The researchers also tested 2,200 people who had tested negative for Covid-19. Of those, the T cell test returned positive results for 45 of them.
A coauthor on the paper said he suspects that many of these 45 people had had coronavirus at some point but didn’t realize it. Of those 45, 25 either had symptoms of the disease at some point or had lived with someone who had had a confirmed case of Covid-19, or both.
That coauthor, Dr. Lance Baldo, is the chief medical officer of the company that makes the T cell test used in the study.
The data was announced Tuesday at an investors’ call for Adaptive Biotechnologies, the company that makes the test. The company did not fund the study and the data has not been published.
Adaptive is planning to launch its T cell test commercially in late November and plans to apply for an Emergency Use Authorization from the US Food and Drug Administration.
While there are currently T cell tests used in research, they are not in wide commercial use for patients.
There’s more than one way to theoretically test for prior infection with any virus because so many different cells — including T cells and antibodies — are involved in the body’s effort to fight off the virus.
“It’s like a military operation, where you have different components. The Navy lands on the shore, the Air Force attacks from on high, the Army comes in with artillery,” said Dr. Andrew von Eschenbach, a former FDA commissioner. “When something tries to invade us, the fight our body launches is extremely sophisticated and complicated.”

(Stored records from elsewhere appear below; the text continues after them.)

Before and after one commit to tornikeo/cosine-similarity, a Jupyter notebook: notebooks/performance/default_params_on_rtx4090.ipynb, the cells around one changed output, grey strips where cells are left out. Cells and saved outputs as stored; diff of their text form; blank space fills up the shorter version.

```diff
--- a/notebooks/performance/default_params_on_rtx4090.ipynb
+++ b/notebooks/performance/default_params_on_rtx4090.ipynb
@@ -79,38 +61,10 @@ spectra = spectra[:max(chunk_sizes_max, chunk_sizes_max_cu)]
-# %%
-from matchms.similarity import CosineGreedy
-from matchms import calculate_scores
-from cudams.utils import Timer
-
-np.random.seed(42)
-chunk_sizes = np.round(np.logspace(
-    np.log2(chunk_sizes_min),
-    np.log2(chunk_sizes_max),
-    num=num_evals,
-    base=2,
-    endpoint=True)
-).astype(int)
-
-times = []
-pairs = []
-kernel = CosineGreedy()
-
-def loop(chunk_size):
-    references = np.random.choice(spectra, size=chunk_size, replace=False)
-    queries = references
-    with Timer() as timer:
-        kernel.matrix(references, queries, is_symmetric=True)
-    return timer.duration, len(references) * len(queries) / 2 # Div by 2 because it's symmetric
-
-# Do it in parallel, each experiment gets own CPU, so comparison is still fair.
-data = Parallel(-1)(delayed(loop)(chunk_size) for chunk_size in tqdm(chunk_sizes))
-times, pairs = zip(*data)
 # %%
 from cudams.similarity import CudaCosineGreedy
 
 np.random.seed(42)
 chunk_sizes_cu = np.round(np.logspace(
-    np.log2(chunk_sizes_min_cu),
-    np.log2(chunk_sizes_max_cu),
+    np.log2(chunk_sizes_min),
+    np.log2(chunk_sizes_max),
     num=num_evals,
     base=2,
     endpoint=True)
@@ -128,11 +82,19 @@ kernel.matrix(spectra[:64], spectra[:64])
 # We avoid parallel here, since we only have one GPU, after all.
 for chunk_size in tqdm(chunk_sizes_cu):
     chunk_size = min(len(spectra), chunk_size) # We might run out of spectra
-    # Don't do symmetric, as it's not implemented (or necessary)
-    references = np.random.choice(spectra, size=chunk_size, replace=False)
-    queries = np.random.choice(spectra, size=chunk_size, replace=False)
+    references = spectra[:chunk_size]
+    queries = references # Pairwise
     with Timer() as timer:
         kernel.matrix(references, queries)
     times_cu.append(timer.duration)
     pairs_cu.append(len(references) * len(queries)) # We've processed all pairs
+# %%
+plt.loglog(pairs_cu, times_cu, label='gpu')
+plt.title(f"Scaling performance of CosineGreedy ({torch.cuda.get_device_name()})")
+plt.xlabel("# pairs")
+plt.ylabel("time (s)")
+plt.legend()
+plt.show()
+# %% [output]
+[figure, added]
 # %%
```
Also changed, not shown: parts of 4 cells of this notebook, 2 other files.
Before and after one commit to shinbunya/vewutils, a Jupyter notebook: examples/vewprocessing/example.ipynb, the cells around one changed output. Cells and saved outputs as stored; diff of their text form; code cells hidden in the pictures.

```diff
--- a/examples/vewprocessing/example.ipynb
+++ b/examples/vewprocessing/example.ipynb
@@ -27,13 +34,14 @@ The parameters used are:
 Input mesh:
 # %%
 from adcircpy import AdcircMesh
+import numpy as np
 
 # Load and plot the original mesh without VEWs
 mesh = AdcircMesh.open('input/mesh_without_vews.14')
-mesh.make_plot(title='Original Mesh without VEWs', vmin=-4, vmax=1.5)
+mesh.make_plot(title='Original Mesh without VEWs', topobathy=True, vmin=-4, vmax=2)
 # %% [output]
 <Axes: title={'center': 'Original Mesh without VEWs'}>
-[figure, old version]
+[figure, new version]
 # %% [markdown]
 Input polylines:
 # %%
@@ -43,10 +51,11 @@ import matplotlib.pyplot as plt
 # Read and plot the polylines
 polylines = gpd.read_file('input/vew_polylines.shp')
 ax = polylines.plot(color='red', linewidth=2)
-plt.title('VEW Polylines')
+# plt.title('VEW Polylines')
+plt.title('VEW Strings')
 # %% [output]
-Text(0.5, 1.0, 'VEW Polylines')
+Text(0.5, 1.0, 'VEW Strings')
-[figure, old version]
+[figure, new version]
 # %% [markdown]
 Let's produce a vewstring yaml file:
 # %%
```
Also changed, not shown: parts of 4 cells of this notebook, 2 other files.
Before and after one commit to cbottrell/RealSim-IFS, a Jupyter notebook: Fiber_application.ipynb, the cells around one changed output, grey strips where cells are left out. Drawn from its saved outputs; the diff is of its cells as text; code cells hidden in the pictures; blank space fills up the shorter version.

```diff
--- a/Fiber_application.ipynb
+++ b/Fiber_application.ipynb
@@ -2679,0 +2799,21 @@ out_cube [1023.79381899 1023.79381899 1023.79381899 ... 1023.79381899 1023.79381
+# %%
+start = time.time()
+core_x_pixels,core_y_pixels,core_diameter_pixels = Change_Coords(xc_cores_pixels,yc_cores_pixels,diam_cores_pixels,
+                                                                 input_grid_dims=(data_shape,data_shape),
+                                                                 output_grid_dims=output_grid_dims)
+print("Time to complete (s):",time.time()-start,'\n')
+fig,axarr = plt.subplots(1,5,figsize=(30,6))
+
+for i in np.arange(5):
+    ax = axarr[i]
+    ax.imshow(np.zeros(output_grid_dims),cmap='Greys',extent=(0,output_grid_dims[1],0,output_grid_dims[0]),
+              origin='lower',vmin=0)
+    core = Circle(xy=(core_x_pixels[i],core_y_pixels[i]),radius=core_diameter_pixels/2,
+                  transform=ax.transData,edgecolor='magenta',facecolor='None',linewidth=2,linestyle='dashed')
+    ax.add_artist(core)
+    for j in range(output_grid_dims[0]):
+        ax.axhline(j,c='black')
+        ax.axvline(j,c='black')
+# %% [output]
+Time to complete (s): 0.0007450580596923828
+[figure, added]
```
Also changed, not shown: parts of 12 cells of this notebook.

Once the body has fought off the invader, antibodies will usually wane in time.
“The source of the antibodies — the factory that makes them — dies off within a few months,” said Akiko Iwasaki, an immunologist at the Yale School of Medicine.
On the other hand, T cells stick around for a while.
“For other viruses they’ve been shown to persist for years. For this virus we don’t know how long they last, but we would expect for a couple of years at least,” she said.
Not only do T cells stick around, but they remember how to fight off coronavirus specifically.
“You make a lot of them, and they live in lung tissue and other tissue effected by the virus — they’re just sitting right there,” Iwasaki said.
Even so, it’s unclear if T cells will protect someone from getting Covid-19 a second time.
“That’s an experiment Mother Nature will carry out for us,” von Eschenbach said.
CNN’s Sierra Jenkins and Samira Said contributed to this story.